[Available data]:
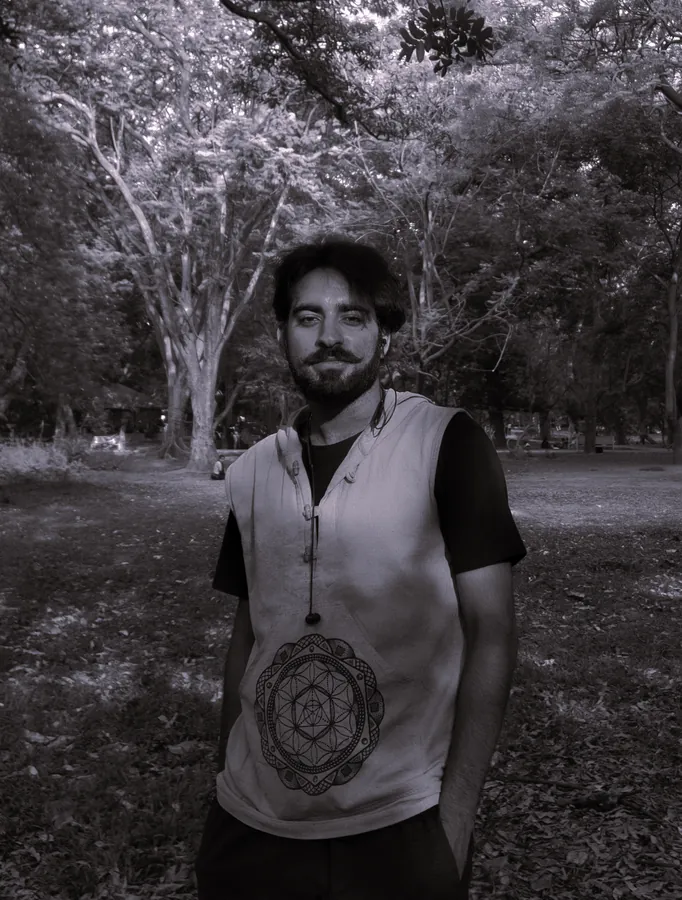
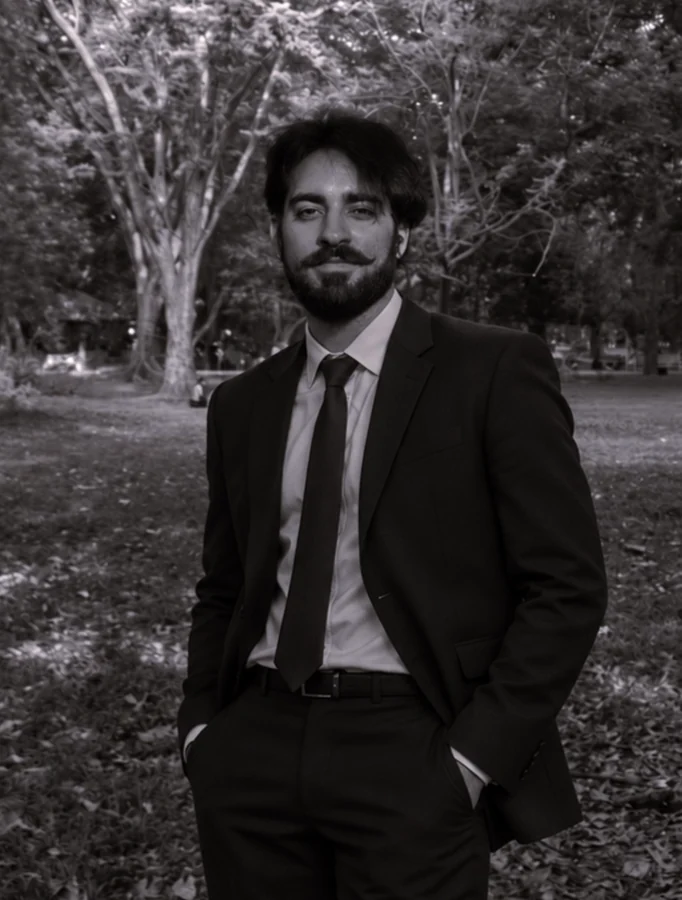
Replace portrait photo
Claude-Session: https://claude.ai/code/session_01ARoYiYpTtiZVxiDen4yF5Z

diff --git a/styles.css b/styles.css
@@ -236,7 +236,7 @@ section{position:relative}
 .hero h1{font-size:clamp(52px,min(8.6vw,14vh),140px)}
 .hero .bio{font-size:15px;color:var(--dim);max-width:520px;margin-top:14px;line-height:1.6}
 .hero-portrait{margin:0;aspect-ratio:682/900;overflow:hidden;background:var(--ink-2)}
-.hero-portrait img{width:100%;height:100%;object-fit:cover;filter:grayscale(1)}
+.hero-portrait img{width:100%;height:100%;object-fit:cover}
 @media (max-width:760px){
   .hero-body{grid-template-columns:1fr;gap:28px}
   .hero-portrait{order:-1;width:150px;margin-top:28px}
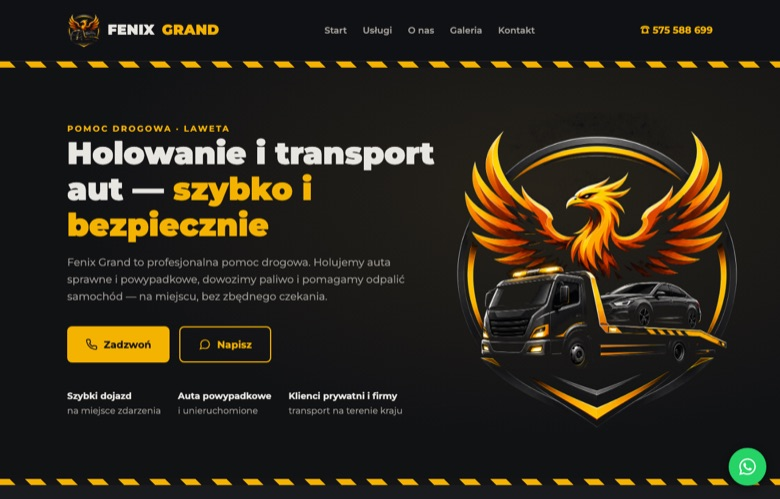
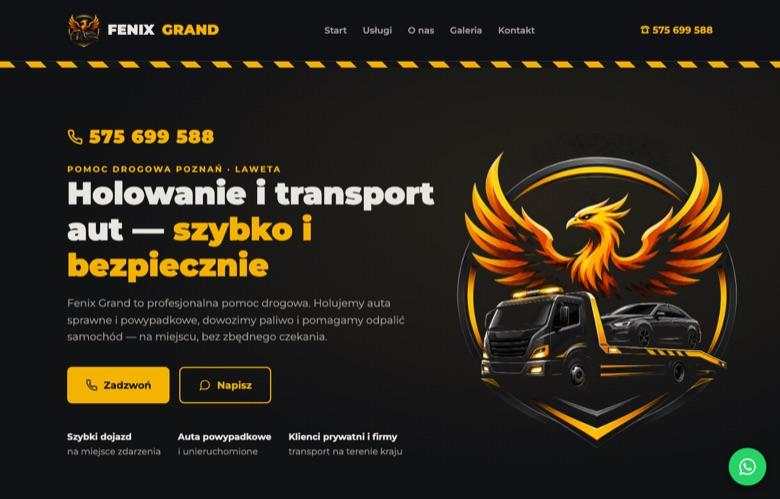
Portfolio: Fenix online — link + świeży zrzut z pomoc-drogowa-fenix.pl

diff --git a/index.html b/index.html
@@ -453,7 +453,7 @@
             <h3>Fenix — Pomoc drogowa</h3>
             <div class="tag">Landing page</div>
             <p>Jednostronicowy landing dla usług lawety i pomocy drogowej z szybkim kontaktem.</p>
-            <a class="link" href="#" target="_blank" rel="noopener">Wkrótce online <span class="ar">→</span></a>
+            <a class="link" href="https://pomoc-drogowa-fenix.pl" target="_blank" rel="noopener">Zobacz stronę <span class="ar">→</span></a>
           </div>
         </article>
         <article class="work reveal">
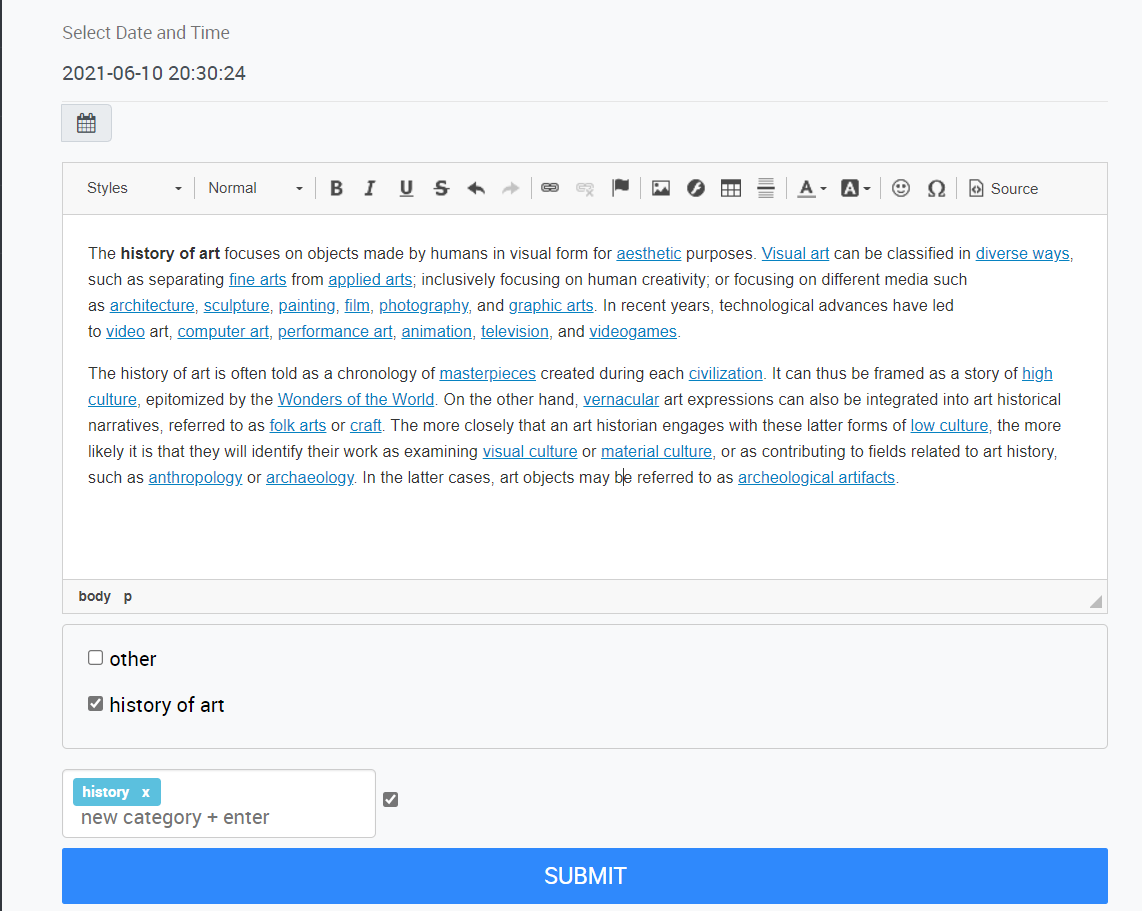
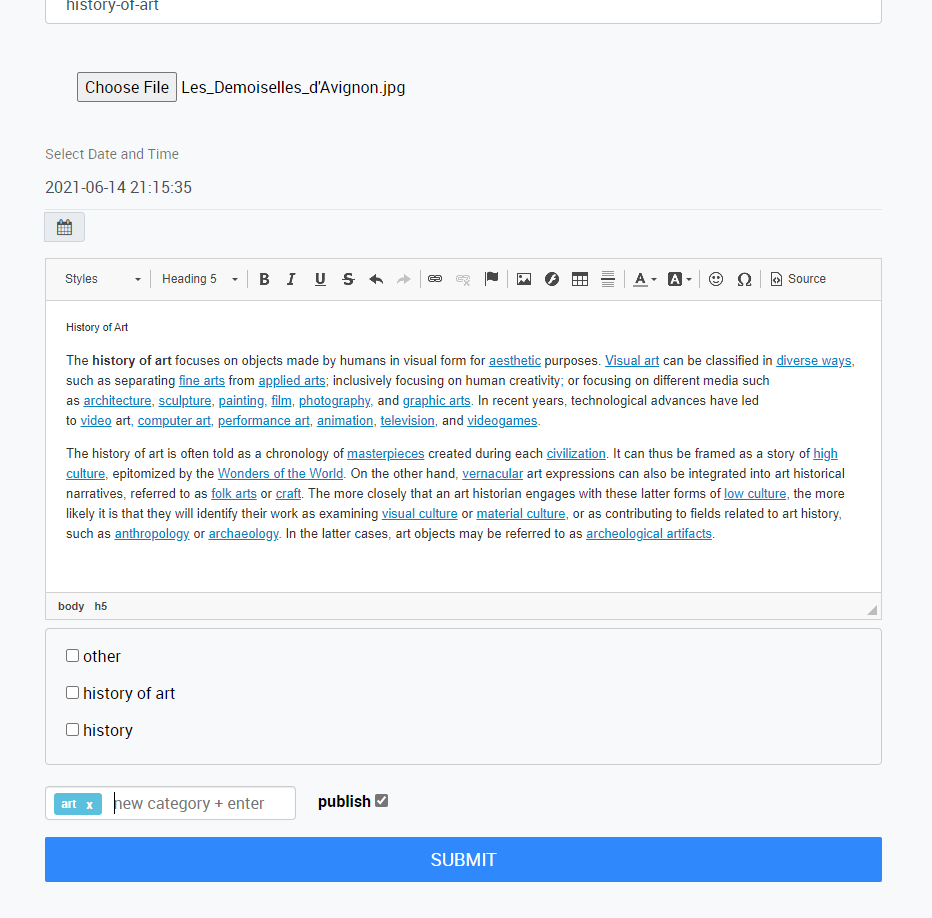
minor change to ui. updated screenshots.

diff --git a/website/blog/templates/panel.html b/website/blog/templates/panel.html
@@ -240,9 +240,7 @@ $('.del_cat').on('click', function(){
 
 {{form.new_categories}}
 
-{{ form.is_published }}
-
-
+<label style="padding: 1em;"> <b>publish</b> {{ form.is_published }} </label>
 <button type="submit" class="btn btn-lg btn-primary btn-block submit"> submit </button>
 </form>
 </div>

[What is required]:
Copy the lines above that hold the word "class".

[Output for this exercise]:
             <div class="tag">Landing page</div>
-            <a class="link" href="#" target="_blank" rel="noopener">Wkrótce online <span class="ar">→</span></a>
+            <a class="link" href="https://pomoc-drogowa-fenix.pl" target="_blank" rel="noopener">Zobacz stronę <span class="ar">→</span></a>
         <article class="work reveal">
 <button type="submit" class="btn btn-lg btn-primary btn-block submit"> submit </button>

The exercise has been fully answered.